The basalt outcrop represents a deep ‘river’ of red-hot molten lava that filled a former valley in the underlying Strzelecki sediments. As the rock cooled it solidified and then contracted forming cracks that initially resembled three-pointed stars that formed polygons when they grew—a bit like mud cracks. However, these polygonal cracks then grew downward from the surface through the entire rock to form columns. The length of the columns indicates the thickness of the lava flow.
You can see that the columns are about 60 cm across and generally hexagonal. Notice that the rock within each column is fractured into smaller pieces forming a collection of rounded ‘onion’ shapes that look like a cobbled road-surface.
Immediately to the south of the steps, before reaching the sandstone outcrops, the embankment exposes loose, friable material that is likely a deposit from flowing water (fluvial deposit) and probably post-Flood. A small creek runs onto the beach just alongside the sandstone outcrop. Use the wooden stairs to see the course of the creek along the top of the headland.) The small creek and the little bay forming Bonwicks Beach are eroded along the contact between the base of the basalt and the underlying Strzelecki sediments.
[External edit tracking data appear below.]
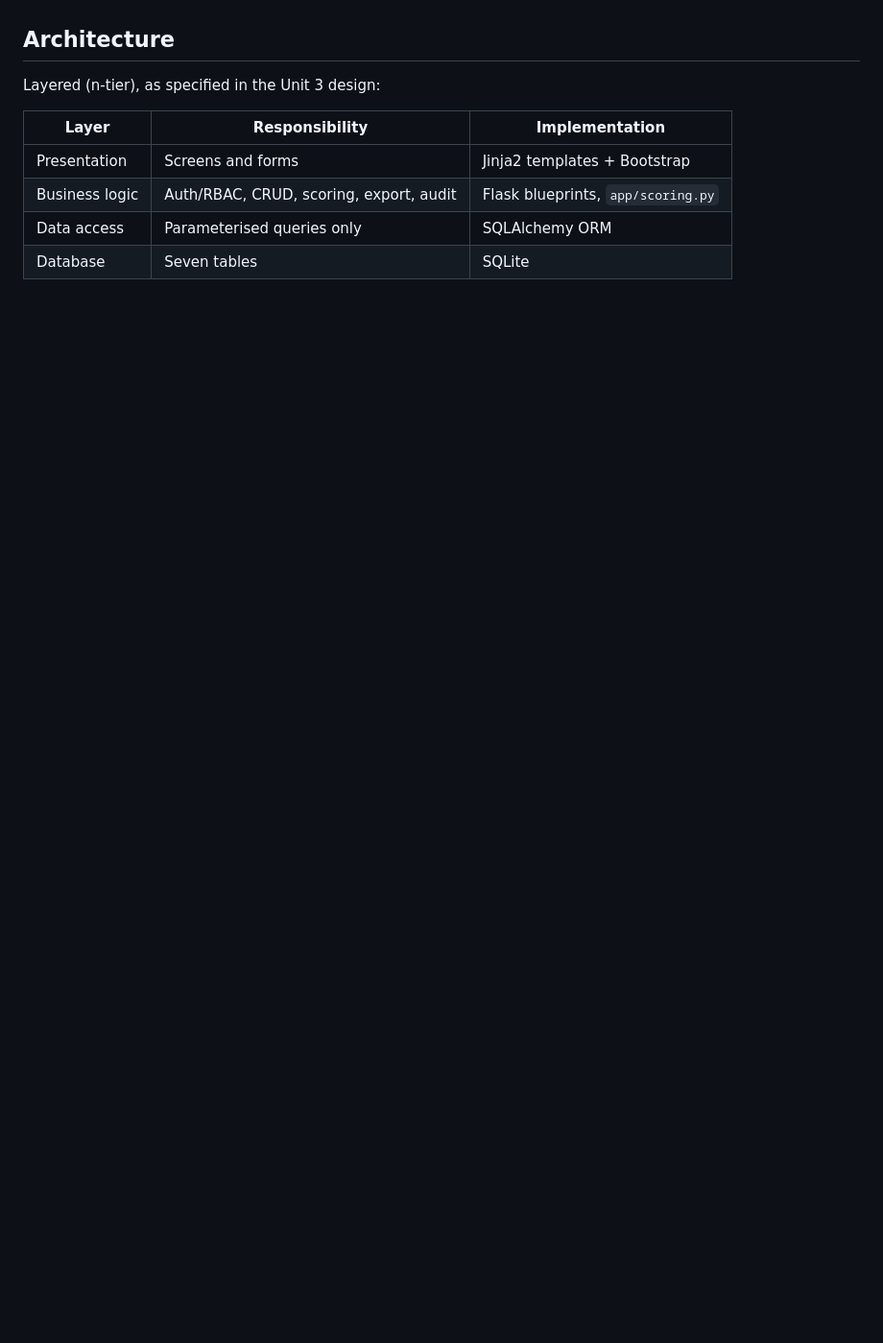
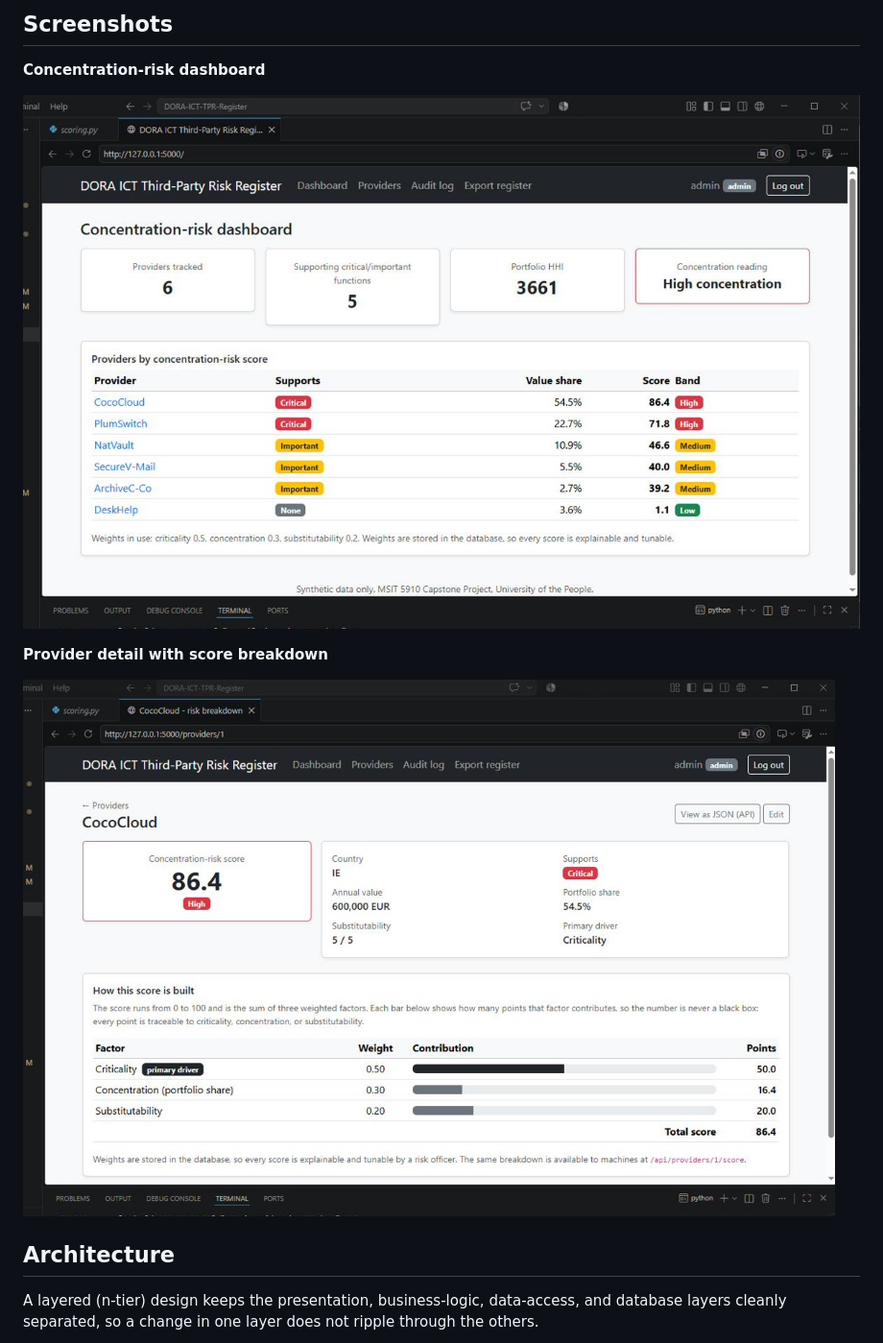
Before and after one commit to VC-dot-com/DORA-ICT-TPR-Register, a Markdown page: README.md, the part around one of its changes. Shown at 96% size. Drawn GitHub-style; pictures changed too: docs/screenshots/dashboard.png (added), docs/screenshots/detail.png (added); blank space fills up the shorter version.

Commit message:
Add polished README and portfolio images.

```diff
--- a/README.md
+++ b/README.md
@@ -13,11 +26,14 @@ scoring engine, the dashboard, the register export, and the audit log are workin
+## Screenshots
+
+**Concentration-risk dashboard**
+
+![Dashboard](docs/screenshots/dashboard.png)
+
+**Provider detail with score breakdown**
+
+![Provider detail](docs/screenshots/detail.png)
 
 ## Architecture
-Layered (n-tier), as specified in the Unit 3 design:
 
-| Layer | Responsibility | Implementation |
-|---|---|---|
-| Presentation | Screens and forms | Jinja2 templates + Bootstrap |
-| Business logic | Auth/RBAC, CRUD, scoring, export, audit | Flask blueprints, `app/scoring.py` |
-| Data access | Parameterised queries only | SQLAlchemy ORM |
-| Database | Seven tables | SQLite |
+A layered (n-tier) design keeps the presentation, business-logic, data-access, and database layers cleanly separated, so a change in one layer does not ripple through the others.
 
```
Also changed, not shown: other parts of README.md (+61 -32 lines), docs/screenshots/architecture.png (added).
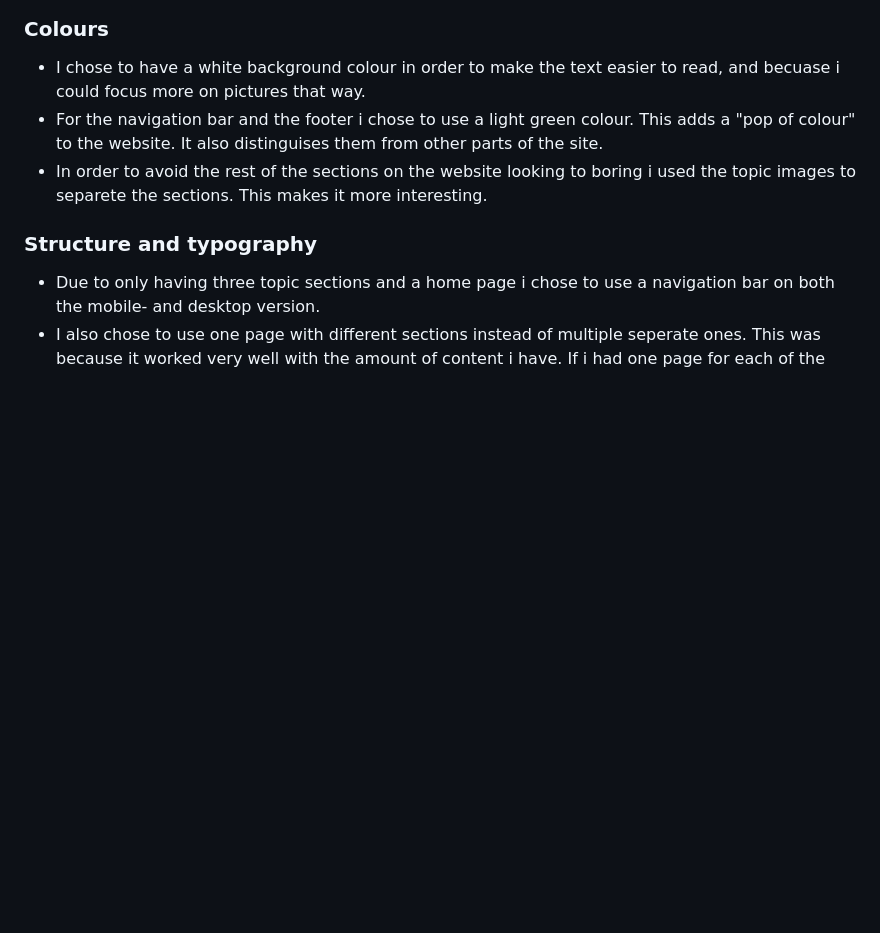
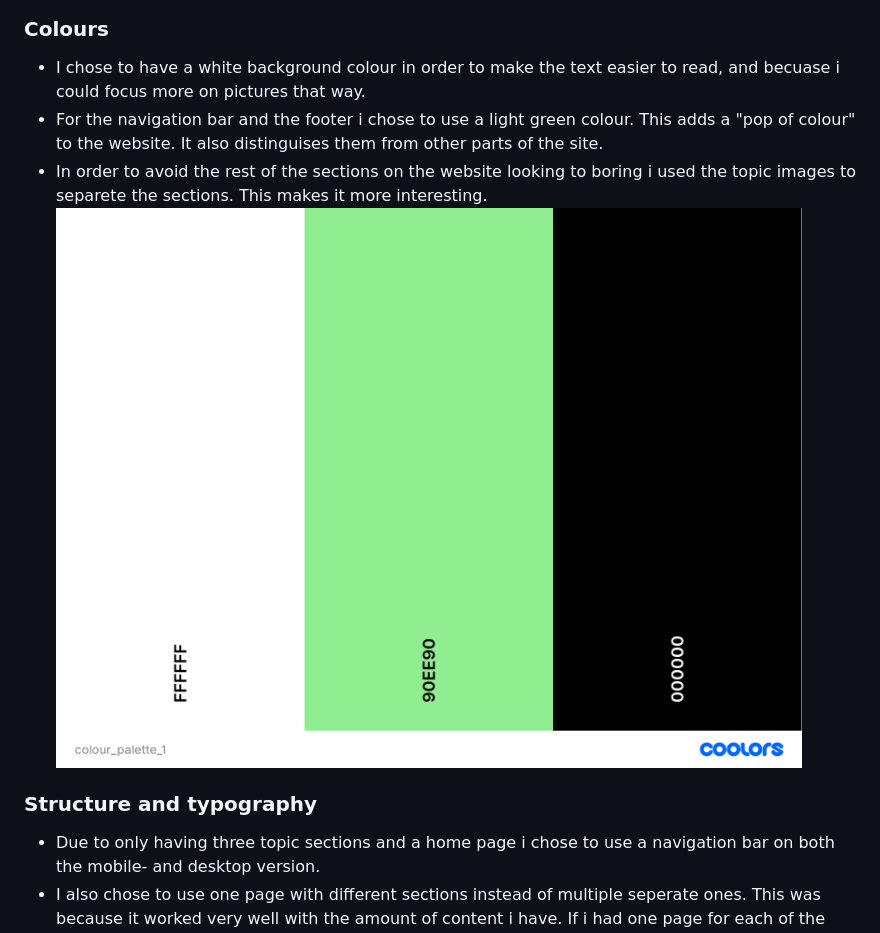
Before and after one commit to 11bus11/11bus11.github.io, a Markdown page: README.md, the part around the change. GitHub-like rendering; pictures changed too: assets/media/colour_palette_1.png (added); blank space fills up the shorter version.

Commit message:
added palette and ipad image
Added an image of the colour palette i used, changed out the header ipad image to an up to date one.

```diff
--- a/README.md
+++ b/README.md
@@ -17,6 +17,7 @@ I want the user to:
 - I chose to have a white background colour in order to make the text easier to read, and becuase i could focus more on pictures that way.
 - For the navigation bar and the footer i chose to use a light green colour. This adds a "pop of colour" to the website. It also distinguises them from other parts of the site.
 - In order to avoid the rest of the sections on the website looking to boring i used the topic images to separete the sections. This makes it more interesting.
+![Colour palette](assets/media/colour_palette_1.png)
 
 ### Structure and typography
 - Due to only having three topic sections and a home page i chose to use a navigation bar on both the mobile- and desktop version.
```
Also changed, not shown: 1 other file.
Note the sand on Bonwicks Beach, its composition, size, and shape of the grains. Compare and contrast the sand on the beach with the sand in the sandstone rock platform. Where did the different sands come from? How far have they been transported and for how long? Check the beach sand for ripple marks and animal footprints. What would it take to preserve these marks as a rock? Check also for patterns of erosion produced in the sand by seepage and small streams. Imagine these patterns were hundreds of times larger—the size of mountain ranges and valleys—and think about how these processes could explain how landforms could be produced. Notice how the sand on the beach sits on top of the sandstone and basalt outcrops indicating that the beach deposit is younger than both. This is how geologists work out the relative ages of different rocks.
From this site you can have a good view of Cape Woolamai. Notice the shape of the granite pluton, how the land rises abruptly from the ocean and the topof the cape slopes to the north. Notice the huge sand deposit connecting the granite to Phillip Island, forming a tombolo structure. You should be able to see the pink colour of the granite along the distant shore.
At the top of the stairs near the carpark is a small granite monument commemorating George Bass and his voyage in the whaleboat. The monument will allow you to get a good look at the mineral structure of granite. Look for the three main minerals, quartz (grey, translucent), orthoclase (pink) and plagioclase (white). See how the minerals are interlocking—they are not just pushed together like sandstone. Notice that the granite also contains a black ‘accessory’ mineral.
This site gives a good understanding of the relationship between the Strzelecki Group, the overlying basalt, the creek deposits and the modern beach sand. It illustrates the way geologists determine the timing of different geological events. It shows the involvement of water in the deposition and erosion of the various rock units and the magnitude of the lava flows. The sediments, including conspicuous beds of conglomerate containing pebbles of Cape Woolamai granite, point to a period of extensive erosion after the emplacement of the granite.